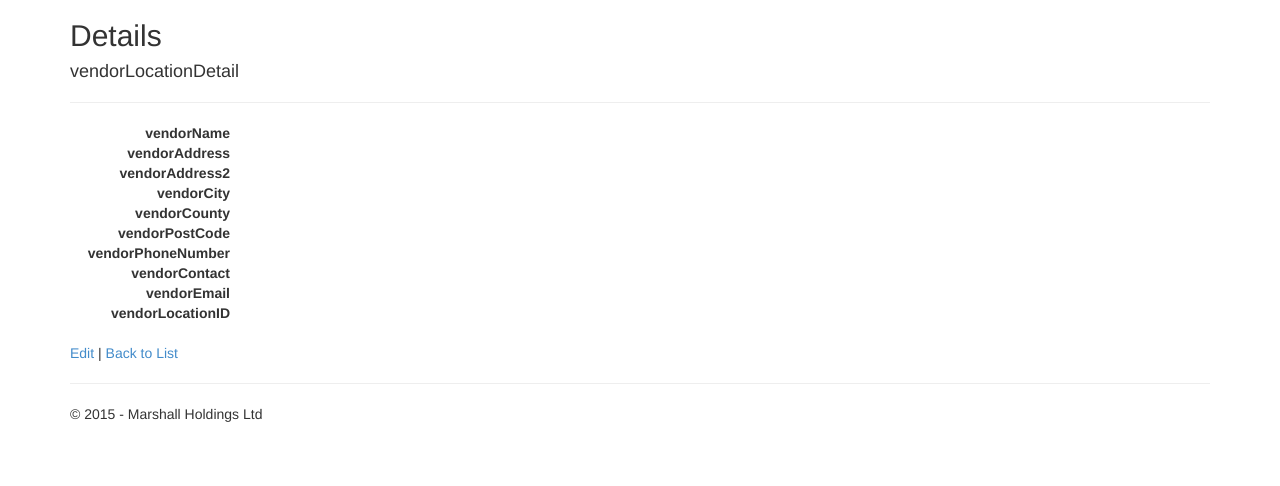
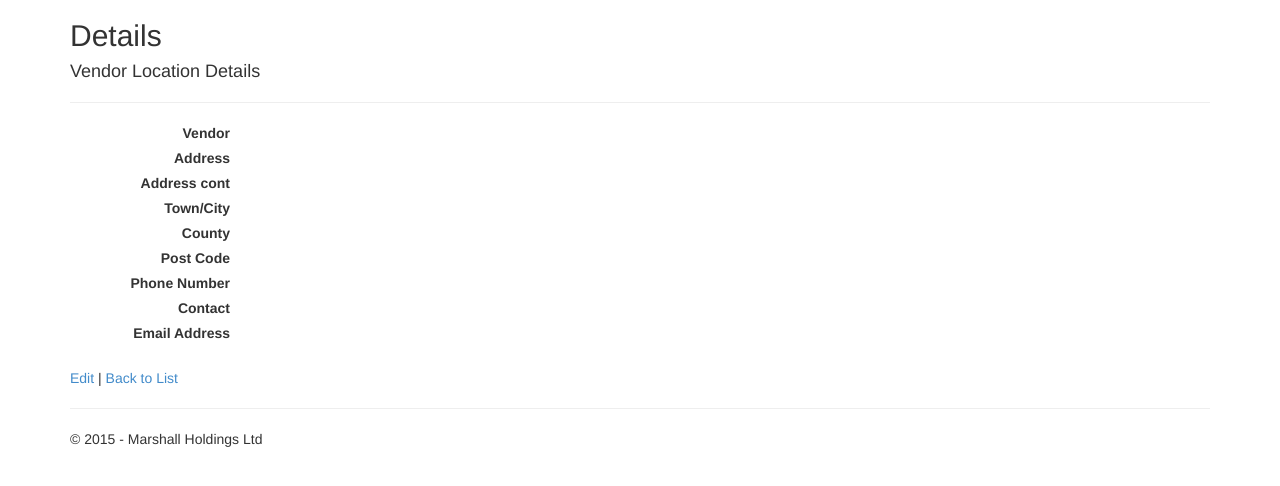
Before and after one commit to highburycottage/MBCPlanningApp, an ASP.NET MVC app: template PlanningApp/Views/vendorLocationDetails/Details.cshtml in a window 1280 px wide. Shown: the part 51-537 px from the top of the page. Run offline with ASP.NET Core 8 and stand-ins for ASP.NET MVC 5, Linux system fonts and the light colour scheme; the template is opened without the code that fills it, so the values that code supplies are empty; the project's own start-up code is not run, and a stand-in starts its controllers and pages; some libraries are stand-ins or nearby versions.

Commit message:
Updated edit/details elements to include multi primary key elements.

```diff
--- a/PlanningApp/Views/vendorLocationDetails/Details.cshtml
+++ b/PlanningApp/Views/vendorLocationDetails/Details.cshtml
@@ -7,11 +7,11 @@
 <h2>Details</h2>
 
 <div>
-    <h4>vendorLocationDetail</h4>
+    <h4>Vendor Location Details</h4>
     <hr />
     <dl class="dl-horizontal">
         <dt>
-            @Html.DisplayNameFor(model => model.vendorName)
+            @Html.Label("Vendor")
         </dt>
 
         <dd>
@@ -19,7 +19,7 @@
         </dd>
 
         <dt>
-            @Html.DisplayNameFor(model => model.vendorAddress)
+            @Html.Label("Address")
         </dt>
 
         <dd>
@@ -27,7 +27,7 @@
         </dd>
 
         <dt>
-            @Html.DisplayNameFor(model => model.vendorAddress2)
+            @Html.Label("Address cont")
         </dt>
 
         <dd>
@@ -35,7 +35,7 @@
         </dd>
 
         <dt>
-            @Html.DisplayNameFor(model => model.vendorCity)
+            @Html.Label("Town/City")
         </dt>
 
         <dd>
@@ -43,7 +43,7 @@
         </dd>
 
         <dt>
-            @Html.DisplayNameFor(model => model.vendorCounty)
+            @Html.Label("County")
         </dt>
 
         <dd>
@@ -51,7 +51,7 @@
         </dd>
 
         <dt>
-            @Html.DisplayNameFor(model => model.vendorPostCode)
+            @Html.Label("Post Code")
         </dt>
 
         <dd>
@@ -59,7 +59,7 @@
         </dd>
 
         <dt>
-            @Html.DisplayNameFor(model => model.vendorPhoneNumber)
+            @Html.Label("Phone Number")
         </dt>
 
         <dd>
@@ -67,7 +67,7 @@
         </dd>
 
         <dt>
-            @Html.DisplayNameFor(model => model.vendorContact)
+            @Html.Label("Contact")
         </dt>
 
         <dd>
@@ -75,24 +75,25 @@
         </dd>
 
         <dt>
-            @Html.DisplayNameFor(model => model.vendorEmail)
+            @Html.Label("Email Address")
         </dt>
 
         <dd>
             @Html.DisplayFor(model => model.vendorEmail)
         </dd>
 
-        <dt>
-            @Html.DisplayNameFor(model => model.vendorHQTable.vendorLocationID)
-        </dt>
+        @*       <dt>
+                @Html.DisplayNameFor(model => model.vendorHQTable.vendorLocationID)
+            </dt>
 
-        <dd>
-            @Html.DisplayFor(model => model.vendorHQTable.vendorLocationID)
-        </dd>
+            <dd>
+                @Html.DisplayFor(model => model.vendorHQTable.vendorLocationID)
+            </dd> *@
 
     </dl>
 </div>
 <p>
-    @Html.ActionLink("Edit", "Edit", new { /* id = Model.PrimaryKey */ }) |
+    @Html.ActionLink("Edit", "Edit", new { vendorLocationID = Model.vendorLocationID, vendorNumber = Model.vendorNumber }) |
+    @* @Html.ActionLink("Edit", "Edit", new { /* id = Model.PrimaryKey */ }) | *@
     @Html.ActionLink("Back to List", "Index")
 </p>
```
Also changed, not shown: PlanningApp/Controllers/vendorLocationDetailsController.cs (+34 -7 lines), PlanningApp/Views/vendorHQTables/Edit.cshtml (+9 -9 lines), PlanningApp/Views/vendorLocationDetails/Edit.cshtml (+10 -10 lines), PlanningApp/Views/vendorLocationDetails/Index.cshtml (+4 -4 lines).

· · · · · · ·

Your task:
Search the data above for "vendorLocationID" and copy every line where it turns up.

Output:
-            @Html.DisplayNameFor(model => model.vendorHQTable.vendorLocationID)
+                @Html.DisplayNameFor(model => model.vendorHQTable.vendorLocationID)
-            @Html.DisplayFor(model => model.vendorHQTable.vendorLocationID)
+                @Html.DisplayFor(model => model.vendorHQTable.vendorLocationID)
+    @Html.ActionLink("Edit", "Edit", new { vendorLocationID = Model.vendorLocationID, vendorNumber = Model.vendorNumber }) |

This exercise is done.